YOUR OBJECTIVE: Output every record word for word.

[[ DATASET EXCERPTS open ]]

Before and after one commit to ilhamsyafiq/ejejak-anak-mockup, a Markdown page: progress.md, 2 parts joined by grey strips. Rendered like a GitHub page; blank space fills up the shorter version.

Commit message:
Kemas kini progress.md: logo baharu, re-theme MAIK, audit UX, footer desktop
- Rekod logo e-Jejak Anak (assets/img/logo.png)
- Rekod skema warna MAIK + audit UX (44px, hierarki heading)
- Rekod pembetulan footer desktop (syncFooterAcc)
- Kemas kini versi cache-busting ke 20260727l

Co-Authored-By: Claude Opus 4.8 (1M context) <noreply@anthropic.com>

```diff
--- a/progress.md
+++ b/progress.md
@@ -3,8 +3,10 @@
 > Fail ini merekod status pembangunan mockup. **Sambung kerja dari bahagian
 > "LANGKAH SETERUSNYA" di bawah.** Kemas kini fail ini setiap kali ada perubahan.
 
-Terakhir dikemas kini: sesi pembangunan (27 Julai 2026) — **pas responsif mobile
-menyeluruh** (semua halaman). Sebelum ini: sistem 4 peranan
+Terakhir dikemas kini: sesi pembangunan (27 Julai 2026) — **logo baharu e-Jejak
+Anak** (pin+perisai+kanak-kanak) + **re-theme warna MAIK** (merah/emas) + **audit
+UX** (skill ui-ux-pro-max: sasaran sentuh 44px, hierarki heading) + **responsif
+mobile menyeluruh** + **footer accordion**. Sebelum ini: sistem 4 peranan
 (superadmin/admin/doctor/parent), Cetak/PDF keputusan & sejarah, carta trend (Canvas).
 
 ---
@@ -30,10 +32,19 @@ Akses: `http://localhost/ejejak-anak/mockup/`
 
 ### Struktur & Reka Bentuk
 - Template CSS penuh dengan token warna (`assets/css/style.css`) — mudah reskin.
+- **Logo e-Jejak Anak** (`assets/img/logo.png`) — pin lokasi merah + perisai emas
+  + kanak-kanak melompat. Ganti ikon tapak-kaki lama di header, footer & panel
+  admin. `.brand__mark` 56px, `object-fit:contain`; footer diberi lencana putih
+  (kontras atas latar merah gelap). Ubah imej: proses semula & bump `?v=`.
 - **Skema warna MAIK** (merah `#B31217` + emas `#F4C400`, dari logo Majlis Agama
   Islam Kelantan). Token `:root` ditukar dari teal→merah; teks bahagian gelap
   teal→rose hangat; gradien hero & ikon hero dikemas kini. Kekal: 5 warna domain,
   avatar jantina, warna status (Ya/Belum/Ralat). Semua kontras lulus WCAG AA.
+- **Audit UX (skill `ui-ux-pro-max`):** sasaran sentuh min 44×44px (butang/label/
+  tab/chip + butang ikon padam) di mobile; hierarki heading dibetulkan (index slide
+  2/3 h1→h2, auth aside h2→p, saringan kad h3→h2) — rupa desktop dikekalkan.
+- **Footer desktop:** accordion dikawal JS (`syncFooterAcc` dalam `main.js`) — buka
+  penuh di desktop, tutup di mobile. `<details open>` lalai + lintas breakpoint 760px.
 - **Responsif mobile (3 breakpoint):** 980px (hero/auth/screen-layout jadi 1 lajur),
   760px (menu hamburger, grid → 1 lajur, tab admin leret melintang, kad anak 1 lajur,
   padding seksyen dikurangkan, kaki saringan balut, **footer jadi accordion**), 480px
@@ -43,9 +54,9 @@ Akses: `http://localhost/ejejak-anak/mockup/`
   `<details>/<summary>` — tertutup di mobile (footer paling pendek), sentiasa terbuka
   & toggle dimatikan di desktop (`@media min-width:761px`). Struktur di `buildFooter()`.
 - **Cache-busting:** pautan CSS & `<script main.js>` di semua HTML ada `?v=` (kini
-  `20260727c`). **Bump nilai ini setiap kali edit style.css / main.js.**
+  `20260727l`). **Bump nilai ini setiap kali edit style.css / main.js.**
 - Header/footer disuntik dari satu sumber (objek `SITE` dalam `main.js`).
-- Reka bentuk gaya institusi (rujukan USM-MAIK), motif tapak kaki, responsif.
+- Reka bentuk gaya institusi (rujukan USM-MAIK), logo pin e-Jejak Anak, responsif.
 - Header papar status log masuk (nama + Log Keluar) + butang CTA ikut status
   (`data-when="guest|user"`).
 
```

[[ DATASET EXCERPTS closed ]]

EXERCISE OUTPUT:
Before and after one commit to ilhamsyafiq/ejejak-anak-mockup, a Markdown page: progress.md, 2 parts joined by grey strips. Rendered like a GitHub page; blank space fills up the shorter version.

Commit message:
Kemas kini progress.md: logo baharu, re-theme MAIK, audit UX, footer desktop
- Rekod logo e-Jejak Anak (assets/img/logo.png)
- Rekod skema warna MAIK + audit UX (44px, hierarki heading)
- Rekod pembetulan footer desktop (syncFooterAcc)
- Kemas kini versi cache-busting ke 20260727l

Co-Authored-By: Claude Opus 4.8 (1M context) <noreply@anthropic.com>

```diff
--- a/progress.md
+++ b/progress.md
@@ -3,8 +3,10 @@
 > Fail ini merekod status pembangunan mockup. **Sambung kerja dari bahagian
 > "LANGKAH SETERUSNYA" di bawah.** Kemas kini fail ini setiap kali ada perubahan.
 
-Terakhir dikemas kini: sesi pembangunan (27 Julai 2026) — **pas responsif mobile
-menyeluruh** (semua halaman). Sebelum ini: sistem 4 peranan
+Terakhir dikemas kini: sesi pembangunan (27 Julai 2026) — **logo baharu e-Jejak
+Anak** (pin+perisai+kanak-kanak) + **re-theme warna MAIK** (merah/emas) + **audit
+UX** (skill ui-ux-pro-max: sasaran sentuh 44px, hierarki heading) + **responsif
+mobile menyeluruh** + **footer accordion**. Sebelum ini: sistem 4 peranan
 (superadmin/admin/doctor/parent), Cetak/PDF keputusan & sejarah, carta trend (Canvas).
 
 ---
@@ -30,10 +32,19 @@ Akses: `http://localhost/ejejak-anak/mockup/`
 
 ### Struktur & Reka Bentuk
 - Template CSS penuh dengan token warna (`assets/css/style.css`) — mudah reskin.
+- **Logo e-Jejak Anak** (`assets/img/logo.png`) — pin lokasi merah + perisai emas
+  + kanak-kanak melompat. Ganti ikon tapak-kaki lama di header, footer & panel
+  admin. `.brand__mark` 56px, `object-fit:contain`; footer diberi lencana putih
+  (kontras atas latar merah gelap). Ubah imej: proses semula & bump `?v=`.
 - **Skema warna MAIK** (merah `#B31217` + emas `#F4C400`, dari logo Majlis Agama
   Islam Kelantan). Token `:root` ditukar dari teal→merah; teks bahagian gelap
   teal→rose hangat; gradien hero & ikon hero dikemas kini. Kekal: 5 warna domain,
   avatar jantina, warna status (Ya/Belum/Ralat). Semua kontras lulus WCAG AA.
+- **Audit UX (skill `ui-ux-pro-max`):** sasaran sentuh min 44×44px (butang/label/
+  tab/chip + butang ikon padam) di mobile; hierarki heading dibetulkan (index slide
+  2/3 h1→h2, auth aside h2→p, saringan kad h3→h2) — rupa desktop dikekalkan.
+- **Footer desktop:** accordion dikawal JS (`syncFooterAcc` dalam `main.js`) — buka
+  penuh di desktop, tutup di mobile. `<details open>` lalai + lintas breakpoint 760px.
 - **Responsif mobile (3 breakpoint):** 980px (hero/auth/screen-layout jadi 1 lajur),
   760px (menu hamburger, grid → 1 lajur, tab admin leret melintang, kad anak 1 lajur,
   padding seksyen dikurangkan, kaki saringan balut, **footer jadi accordion**), 480px
@@ -43,9 +54,9 @@ Akses: `http://localhost/ejejak-anak/mockup/`
   `<details>/<summary>` — tertutup di mobile (footer paling pendek), sentiasa terbuka
   & toggle dimatikan di desktop (`@media min-width:761px`). Struktur di `buildFooter()`.
 - **Cache-busting:** pautan CSS & `<script main.js>` di semua HTML ada `?v=` (kini
-  `20260727c`). **Bump nilai ini setiap kali edit style.css / main.js.**
+  `20260727l`). **Bump nilai ini setiap kali edit style.css / main.js.**
 - Header/footer disuntik dari satu sumber (objek `SITE` dalam `main.js`).
-- Reka bentuk gaya institusi (rujukan USM-MAIK), motif tapak kaki, responsif.
+- Reka bentuk gaya institusi (rujukan USM-MAIK), logo pin e-Jejak Anak, responsif.
 - Header papar status log masuk (nama + Log Keluar) + butang CTA ikut status
   (`data-when="guest|user"`).
 
```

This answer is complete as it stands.